Advertisement

Archive for Monday, December 7, 2009

Go!

Paper trail: Lawrence residents switch to electronic billing to save on environmental waste

December 7, 2009

Advertisement

Online billing, local providers

City of Lawrence

Black Hills Energy

Westar Energy

Sunflower Broadband

AT&T

Saving the environment is an easier sell when it’s convenient and saves money.

A recent study found by switching to electronic billing, customers and businesses can significantly reduce paper usage. Electronic billing means that customers no longer receive paper statements, nor do they mail checks for bills such as credit cards, student loans, mortgages and utilities. Customers receive and pay their bills online.

The study, commissioned by PayItGreen, found that per year, each person who switches to electronic billing saves 6.6 pounds of paper, avoids producing 171 pounds of greenhouse gas emissions, avoids releasing 63 gallons of wastewater and saves 4.5 gallons of gasoline to mail paper items on average.

That’s the equivalent of planting two tree seedlings and letting them grow for a decade or preserving 24 square feet of forestland.

PayItGreen is a nonprofit organization that educates businesses and consumers about the environmental advantages of electronic billing. It’s paid for by financial institutions, financial industry service providers and businesses.

Lawrence resident Claudia Dozier has been using electronic billing for years.

“I pay all of my bills online; I don’t get anything paper through the mail anymore. It’s easier, I don’t have to write checks, it results in me not getting tons and tons of stuff in the mail,” Dozier says. “It just makes it simpler.”

Dozier says it’s a combination of the convenience and paper savings that got her to switch. She also likes not having to take the time to shred all the mailings from companies, too.

The numbers for the environment add up quickly. If 2 percent of U.S. households switched to electronic billing per year, it would save more than 15 million pounds of paper, preserve more than 181,000 trees, prevent more than 143 million gallons of wastewater from entering the environment and eliminate 390 million pounds of greenhouse gases, according to PayItGreen.

Those environmental benefits may or may not translate into financial savings. A person with 20 bills a month can save more than $100 a year in the postage, checks, and fuel needed to mail payments, according to NACHA, The Electronic Payments Association. But convenience fees can be associated with paying via credit card online, so check with individual providers.

More people have the ability to switch to electronic billing now. According to the Pew Internet and American Life Project, 63 percent of adults had home broadband internet access as of April this year.

For now, Lawrence resident Brooks Hanson says that he still handles most of his bills the traditional way, writing out checks every month and either mailing them or dropping them off at local offices. That’s about to change, though.

“I’m an old-fashioned guy. I get all my bills in the mail. I can sit down at one time and do it all at once and know it’s done,” he says.

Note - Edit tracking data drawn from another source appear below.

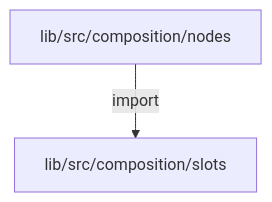
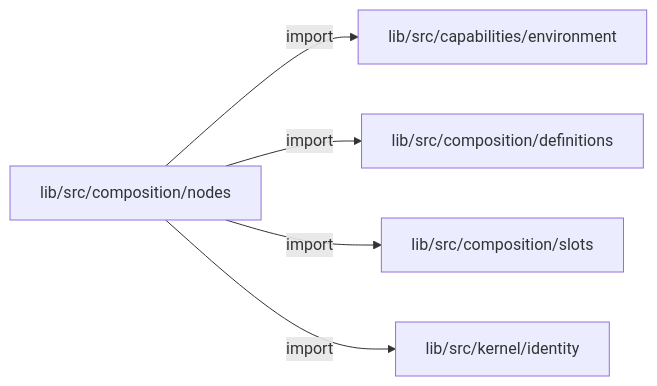
Before and after one commit to MiuDog/Kallopis: the first of 2 diagrams in docs/architecture/src/composition/nodes/README.md, drawn with Mermaid. The commit also changed other lines of this file and 9688 other files, not shown here.

Commit message:
Prepare isolated Flow F2 peer baseline

````diff
--- a/docs/architecture/src/composition/nodes/README.md
+++ b/docs/architecture/src/composition/nodes/README.md
@@ -13,6 +13,12 @@
 ```mermaid
-flowchart TD
+flowchart LR
 	n0["lib/src/composition/nodes"]
-	n1["lib/src/composition/slots"]
+	n1["lib/src/capabilities/environment"]
+	n2["lib/src/composition/definitions"]
+	n3["lib/src/composition/slots"]
+	n4["lib/src/kernel/identity"]
 	n0 -->|"import"| n1
+	n0 -->|"import"| n2
+	n0 -->|"import"| n3
+	n0 -->|"import"| n4
 ```
````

But Hanson plans on spending time out of the country, and it’s the accessibility of online billing that’s getting him to switch, he says. He doesn’t know about the environmental impact of electronic billing, but after learning about it thought it was a good bonus.

“Now I can look up anything I want, and not worry about having someone else taking care of it for me,” he says.

Comments

5 years ago

Agreed. I really like electronic billing.

So when is the City of Lawrence going to give us the option to NOT get a statement? Since I can look up my billing online, why must I still have to get the paper version? Seems like a waste of money to me.

Danielle Brunin 5 years ago

Totally agree. I signed up for and get an online statement, but still get a paper statement. What a waste! Oh, and what's with the fee to pay online? I can see the fee being necessary like ten years ago, but paying your bill online has to be cheaper for the city than returned checks and processing costs.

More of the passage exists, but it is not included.